Collection entries ->
+===+

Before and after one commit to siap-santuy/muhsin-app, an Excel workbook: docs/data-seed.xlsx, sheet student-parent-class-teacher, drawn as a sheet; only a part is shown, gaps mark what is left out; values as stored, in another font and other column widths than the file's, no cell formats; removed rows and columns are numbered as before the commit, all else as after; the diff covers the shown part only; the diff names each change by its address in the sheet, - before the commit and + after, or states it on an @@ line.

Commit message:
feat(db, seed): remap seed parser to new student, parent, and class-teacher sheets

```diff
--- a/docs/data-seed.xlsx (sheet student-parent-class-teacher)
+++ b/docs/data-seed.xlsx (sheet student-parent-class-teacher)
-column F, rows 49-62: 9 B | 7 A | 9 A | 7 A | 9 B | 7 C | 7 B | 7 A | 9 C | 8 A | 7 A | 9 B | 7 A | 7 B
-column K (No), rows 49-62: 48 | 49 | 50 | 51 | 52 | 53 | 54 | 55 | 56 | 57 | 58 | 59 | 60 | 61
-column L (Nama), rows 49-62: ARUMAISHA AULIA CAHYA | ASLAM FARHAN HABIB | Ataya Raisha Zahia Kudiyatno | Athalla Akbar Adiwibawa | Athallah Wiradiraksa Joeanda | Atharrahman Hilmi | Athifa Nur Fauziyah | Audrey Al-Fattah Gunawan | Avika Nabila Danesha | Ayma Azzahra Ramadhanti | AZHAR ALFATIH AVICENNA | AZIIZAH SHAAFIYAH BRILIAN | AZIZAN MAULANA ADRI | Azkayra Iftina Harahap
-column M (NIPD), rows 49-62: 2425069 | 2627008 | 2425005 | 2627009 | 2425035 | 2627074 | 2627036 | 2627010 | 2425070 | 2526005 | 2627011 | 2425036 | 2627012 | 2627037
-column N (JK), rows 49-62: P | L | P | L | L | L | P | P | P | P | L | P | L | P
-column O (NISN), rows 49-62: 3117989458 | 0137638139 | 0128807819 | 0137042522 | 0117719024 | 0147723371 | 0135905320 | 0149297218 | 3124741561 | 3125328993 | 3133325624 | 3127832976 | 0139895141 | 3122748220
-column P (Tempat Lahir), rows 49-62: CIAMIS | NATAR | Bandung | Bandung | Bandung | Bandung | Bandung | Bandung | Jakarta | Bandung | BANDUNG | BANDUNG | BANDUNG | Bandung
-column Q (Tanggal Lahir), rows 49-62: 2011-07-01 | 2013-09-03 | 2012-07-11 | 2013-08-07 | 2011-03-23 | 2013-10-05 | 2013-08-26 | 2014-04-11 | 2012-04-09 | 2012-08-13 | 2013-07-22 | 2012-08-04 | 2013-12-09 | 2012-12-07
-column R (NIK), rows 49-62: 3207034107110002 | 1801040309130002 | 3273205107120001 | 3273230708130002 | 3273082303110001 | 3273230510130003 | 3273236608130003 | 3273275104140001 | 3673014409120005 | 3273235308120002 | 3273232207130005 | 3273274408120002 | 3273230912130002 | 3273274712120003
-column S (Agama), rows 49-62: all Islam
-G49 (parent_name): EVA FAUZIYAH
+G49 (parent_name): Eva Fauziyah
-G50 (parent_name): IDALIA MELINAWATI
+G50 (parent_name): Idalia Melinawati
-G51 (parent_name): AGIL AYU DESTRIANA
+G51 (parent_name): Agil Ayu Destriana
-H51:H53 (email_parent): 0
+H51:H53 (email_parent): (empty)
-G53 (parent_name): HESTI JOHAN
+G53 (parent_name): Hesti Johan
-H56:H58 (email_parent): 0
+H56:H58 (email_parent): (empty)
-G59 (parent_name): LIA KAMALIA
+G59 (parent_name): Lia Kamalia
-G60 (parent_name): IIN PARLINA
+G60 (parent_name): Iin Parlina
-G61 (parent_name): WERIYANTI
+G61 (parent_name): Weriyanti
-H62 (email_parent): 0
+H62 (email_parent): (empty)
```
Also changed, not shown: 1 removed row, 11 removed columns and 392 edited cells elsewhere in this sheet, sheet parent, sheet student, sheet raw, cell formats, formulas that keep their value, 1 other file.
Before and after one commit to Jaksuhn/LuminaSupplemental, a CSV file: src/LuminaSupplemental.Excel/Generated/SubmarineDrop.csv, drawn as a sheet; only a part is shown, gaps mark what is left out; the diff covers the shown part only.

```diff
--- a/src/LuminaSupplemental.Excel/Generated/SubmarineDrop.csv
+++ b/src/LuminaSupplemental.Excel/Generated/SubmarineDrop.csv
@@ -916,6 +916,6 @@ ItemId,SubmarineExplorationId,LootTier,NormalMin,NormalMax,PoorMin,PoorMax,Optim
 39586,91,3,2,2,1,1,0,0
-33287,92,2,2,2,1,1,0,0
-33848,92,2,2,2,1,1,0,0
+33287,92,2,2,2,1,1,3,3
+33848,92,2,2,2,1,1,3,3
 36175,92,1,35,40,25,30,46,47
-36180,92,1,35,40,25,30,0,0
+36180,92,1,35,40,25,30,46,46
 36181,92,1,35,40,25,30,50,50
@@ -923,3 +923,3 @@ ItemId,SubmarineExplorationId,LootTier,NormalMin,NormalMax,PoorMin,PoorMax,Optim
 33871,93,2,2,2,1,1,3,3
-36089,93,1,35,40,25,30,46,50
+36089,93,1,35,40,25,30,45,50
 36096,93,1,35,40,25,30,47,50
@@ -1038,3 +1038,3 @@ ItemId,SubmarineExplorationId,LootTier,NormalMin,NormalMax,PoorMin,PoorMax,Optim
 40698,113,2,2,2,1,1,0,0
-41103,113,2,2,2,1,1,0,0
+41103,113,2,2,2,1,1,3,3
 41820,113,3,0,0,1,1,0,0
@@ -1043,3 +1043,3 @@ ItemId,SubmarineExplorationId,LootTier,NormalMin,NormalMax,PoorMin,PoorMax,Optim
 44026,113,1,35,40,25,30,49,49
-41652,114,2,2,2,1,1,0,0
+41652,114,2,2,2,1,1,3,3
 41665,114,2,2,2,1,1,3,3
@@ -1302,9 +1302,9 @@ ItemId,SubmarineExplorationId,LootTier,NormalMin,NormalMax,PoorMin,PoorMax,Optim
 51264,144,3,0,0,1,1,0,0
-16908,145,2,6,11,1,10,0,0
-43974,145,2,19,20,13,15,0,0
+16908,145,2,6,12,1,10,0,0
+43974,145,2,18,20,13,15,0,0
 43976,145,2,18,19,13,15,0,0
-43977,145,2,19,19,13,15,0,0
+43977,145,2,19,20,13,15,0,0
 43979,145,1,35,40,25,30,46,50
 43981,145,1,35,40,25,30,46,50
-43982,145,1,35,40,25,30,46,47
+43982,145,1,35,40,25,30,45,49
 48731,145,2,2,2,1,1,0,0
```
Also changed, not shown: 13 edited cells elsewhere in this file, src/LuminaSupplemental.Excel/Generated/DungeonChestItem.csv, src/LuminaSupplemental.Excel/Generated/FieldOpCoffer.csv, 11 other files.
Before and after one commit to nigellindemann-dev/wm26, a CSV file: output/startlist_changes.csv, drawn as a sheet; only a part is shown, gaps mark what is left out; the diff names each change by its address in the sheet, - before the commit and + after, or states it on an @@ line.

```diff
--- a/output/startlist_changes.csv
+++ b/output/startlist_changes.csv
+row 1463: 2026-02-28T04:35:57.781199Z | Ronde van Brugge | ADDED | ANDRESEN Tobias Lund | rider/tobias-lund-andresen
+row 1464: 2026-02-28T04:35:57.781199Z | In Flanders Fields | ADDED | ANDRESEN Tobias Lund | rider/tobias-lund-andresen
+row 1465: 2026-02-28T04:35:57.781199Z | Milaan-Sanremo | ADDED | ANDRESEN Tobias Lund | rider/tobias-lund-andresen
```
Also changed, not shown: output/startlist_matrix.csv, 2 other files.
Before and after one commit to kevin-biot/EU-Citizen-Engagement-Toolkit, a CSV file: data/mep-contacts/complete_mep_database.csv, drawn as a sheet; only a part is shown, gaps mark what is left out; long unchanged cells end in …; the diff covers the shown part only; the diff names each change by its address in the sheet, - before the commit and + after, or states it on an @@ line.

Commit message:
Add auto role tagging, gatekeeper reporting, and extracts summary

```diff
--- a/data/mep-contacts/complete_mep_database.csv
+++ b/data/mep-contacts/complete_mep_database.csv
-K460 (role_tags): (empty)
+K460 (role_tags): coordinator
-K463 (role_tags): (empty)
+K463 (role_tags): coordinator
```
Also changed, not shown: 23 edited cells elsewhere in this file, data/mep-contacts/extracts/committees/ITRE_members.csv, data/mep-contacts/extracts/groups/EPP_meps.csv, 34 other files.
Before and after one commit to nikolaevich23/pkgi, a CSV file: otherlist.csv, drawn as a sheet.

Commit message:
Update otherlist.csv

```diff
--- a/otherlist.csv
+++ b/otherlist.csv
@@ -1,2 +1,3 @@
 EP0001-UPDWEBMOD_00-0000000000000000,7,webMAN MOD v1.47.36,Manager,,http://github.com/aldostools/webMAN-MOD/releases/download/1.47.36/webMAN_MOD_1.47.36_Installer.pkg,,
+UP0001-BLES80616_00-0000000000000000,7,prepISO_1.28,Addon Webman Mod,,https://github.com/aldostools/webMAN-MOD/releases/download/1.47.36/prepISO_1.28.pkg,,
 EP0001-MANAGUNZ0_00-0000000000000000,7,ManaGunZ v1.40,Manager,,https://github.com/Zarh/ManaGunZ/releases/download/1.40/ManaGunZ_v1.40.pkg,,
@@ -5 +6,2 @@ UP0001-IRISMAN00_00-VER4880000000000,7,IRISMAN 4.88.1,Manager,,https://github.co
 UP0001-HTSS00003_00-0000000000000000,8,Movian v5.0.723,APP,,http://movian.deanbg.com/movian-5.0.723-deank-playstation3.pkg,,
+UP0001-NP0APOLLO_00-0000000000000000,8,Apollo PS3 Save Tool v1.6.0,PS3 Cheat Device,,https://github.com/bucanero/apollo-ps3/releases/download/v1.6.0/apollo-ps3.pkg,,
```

+===+

Goal of the exercise -> Go through the records and copy each line with "data" in it.

Task answer ->
Before and after one commit to siap-santuy/muhsin-app, an Excel workbook: docs/data-seed.xlsx, sheet student-parent-class-teacher, drawn as a sheet; only a part is shown, gaps mark what is left out; values as stored, in another font and other column widths than the file's, no cell formats; removed rows and columns are numbered as before the commit, all else as after; the diff covers the shown part only; the diff names each change by its address in the sheet, - before the commit and + after, or states it on an @@ line.
--- a/docs/data-seed.xlsx (sheet student-parent-class-teacher)
+++ b/docs/data-seed.xlsx (sheet student-parent-class-teacher)
Before and after one commit to kevin-biot/EU-Citizen-Engagement-Toolkit, a CSV file: data/mep-contacts/complete_mep_database.csv, drawn as a sheet; only a part is shown, gaps mark what is left out; long unchanged cells end in …; the diff covers the shown part only; the diff names each change by its address in the sheet, - before the commit and + after, or states it on an @@ line.
--- a/data/mep-contacts/complete_mep_database.csv
+++ b/data/mep-contacts/complete_mep_database.csv
Also changed, not shown: 23 edited cells elsewhere in this file, data/mep-contacts/extracts/committees/ITRE_members.csv, data/mep-contacts/extracts/groups/EPP_meps.csv, 34 other files.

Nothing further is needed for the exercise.